I cater to gamers, so Discord is usually fairly common to have installed. Since you cater to devs, Slack, Discord, or GitHub Discussions could work. I also power an internal newsletter for paid members, which works well for anyone not in Discord.
As I work on features, I post screenshots, code snippets, and my train of thought in Discord. On Sundays, a background job rolls through the messages, injects them into an email template with nicer formatting, and mails it out to all my paid supporters.
The way I got my first customers was by posting in "watering holes" like Reddit, forums, and Twitter threads. I actually found that targeted Reddit ads work well for low-budget paid marketing. But the best marketing is solving people's problems directly, so I sometimes watch Twitter searches or Reddit threads for pain points that my app solves (backlog management, missed release dates, etc.). Then, I either cold DM people, or try to be helpful in the thread in some way. It's a muscle that needs building.

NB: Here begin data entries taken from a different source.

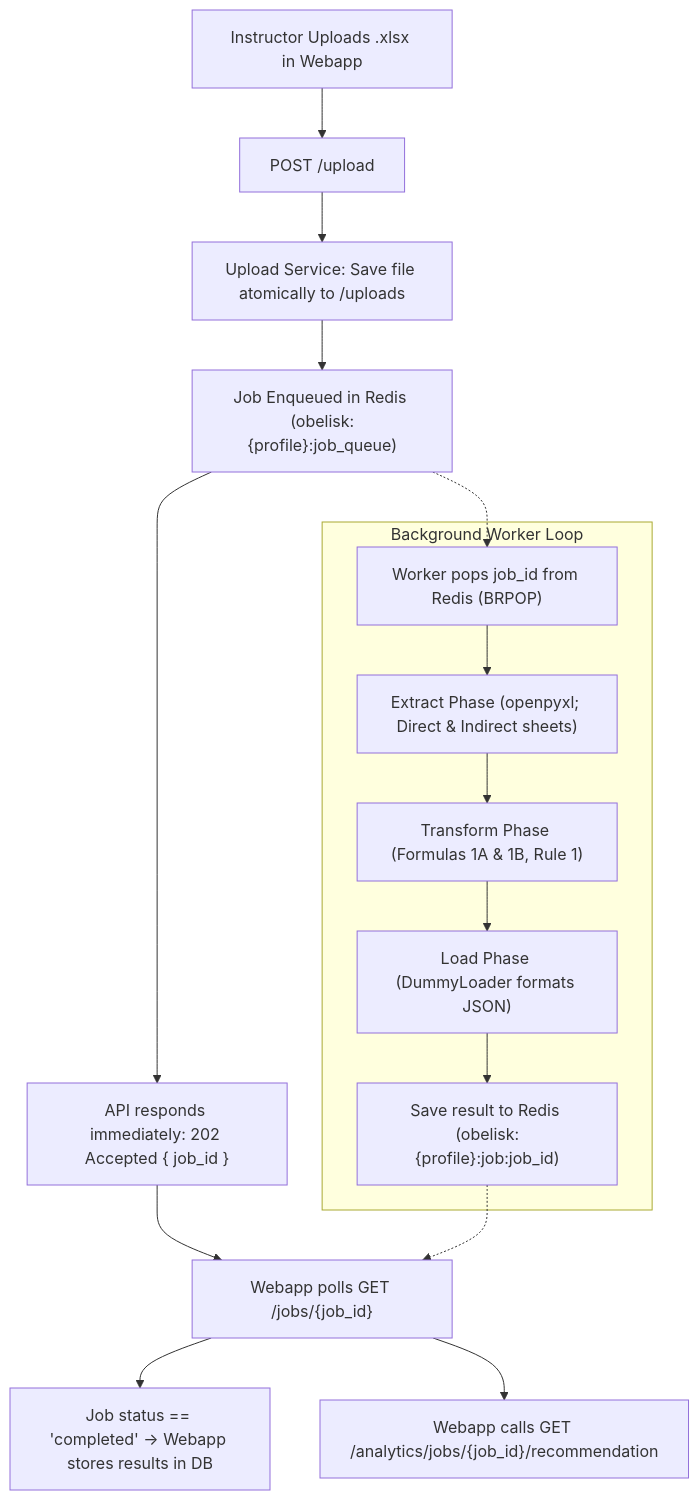
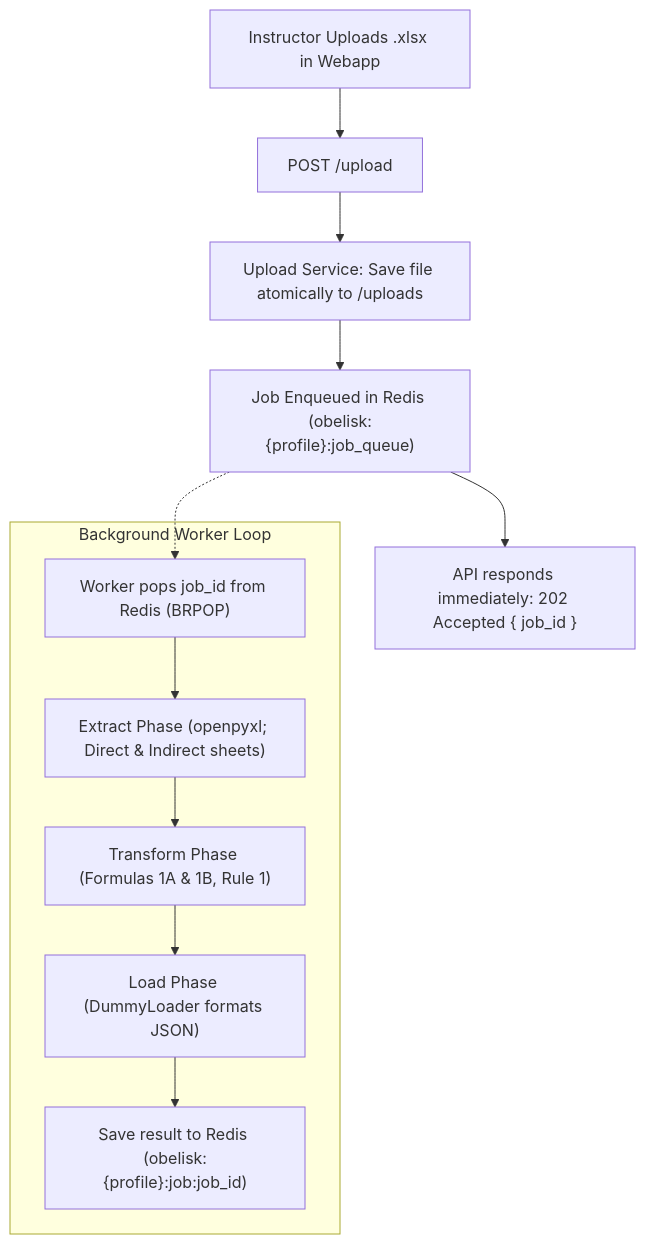
One commit to Zerodayu/Obelisk changed the first of 2 diagrams in apps/python-server/documentations/SYSTEM_PROCESS_EXPLAINED.md. Above: the diagram before and after it, drawn with Mermaid. The commit also changed other lines of this file and 15 other files, not shown here.

First line of the commit message:
fix(analytics, tests): fix E2E recommendation truncation and validate CQI schema

````diff
--- a/apps/python-server/documentations/SYSTEM_PROCESS_EXPLAINED.md
+++ b/apps/python-server/documentations/SYSTEM_PROCESS_EXPLAINED.md
@@ -85,21 +85,17 @@
 ```mermaid
 flowchart TD
     A["Instructor Uploads .xlsx in Webapp"] --> B["POST /upload"]
     B --> C["Upload Service: Save file atomically to /uploads"]
     C --> D["Job Enqueued in Redis (obelisk:{profile}:job_queue)"]
     D --> E["API responds immediately: 202 Accepted { job_id }"]
     
     subgraph Background Worker Loop
         F["Worker pops job_id from Redis (BRPOP)"]
         F --> G["Extract Phase (openpyxl; Direct & Indirect sheets)"]
         G --> H["Transform Phase (Formulas 1A & 1B, Rule 1)"]
         H --> I["Load Phase (DummyLoader formats JSON)"]
         I --> J["Save result to Redis (obelisk:{profile}:job:job_id)"]
     end
     
     D -.-> F
-    E --> K["Webapp polls GET /jobs/{job_id}"]
-    J -.-> K
-    K --> L["Job status == 'completed' -> Webapp stores results in DB"]
-    K --> M["Webapp calls GET /analytics/jobs/{job_id}/recommendation"]
 ```
````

One of the best resources for me in understanding marketing and my audience was subscribing to Seth Godin's daily list. I also recommend resources created by fellow indie hackers: Deploy Empathy and Marketing Examples.
How do you build community around your product? Let's chat below!
Discuss this story.
🌐 Best Around the Web: Posts Submitted to Indie Hackers This Week
😔 I failed twice, both in the early stages. Posted by Eugene Zolotarenko.
🚨 Anything and everything cybersecurity. Posted by Jake Reynolds.
💀 Why I killed my startup. Posted by Maaike.
🗺 A map for indie hacker living. Posted by AllOutNerdClan.
🤔 Questions about creating a landing page before building a product. Posted by Vacayyy.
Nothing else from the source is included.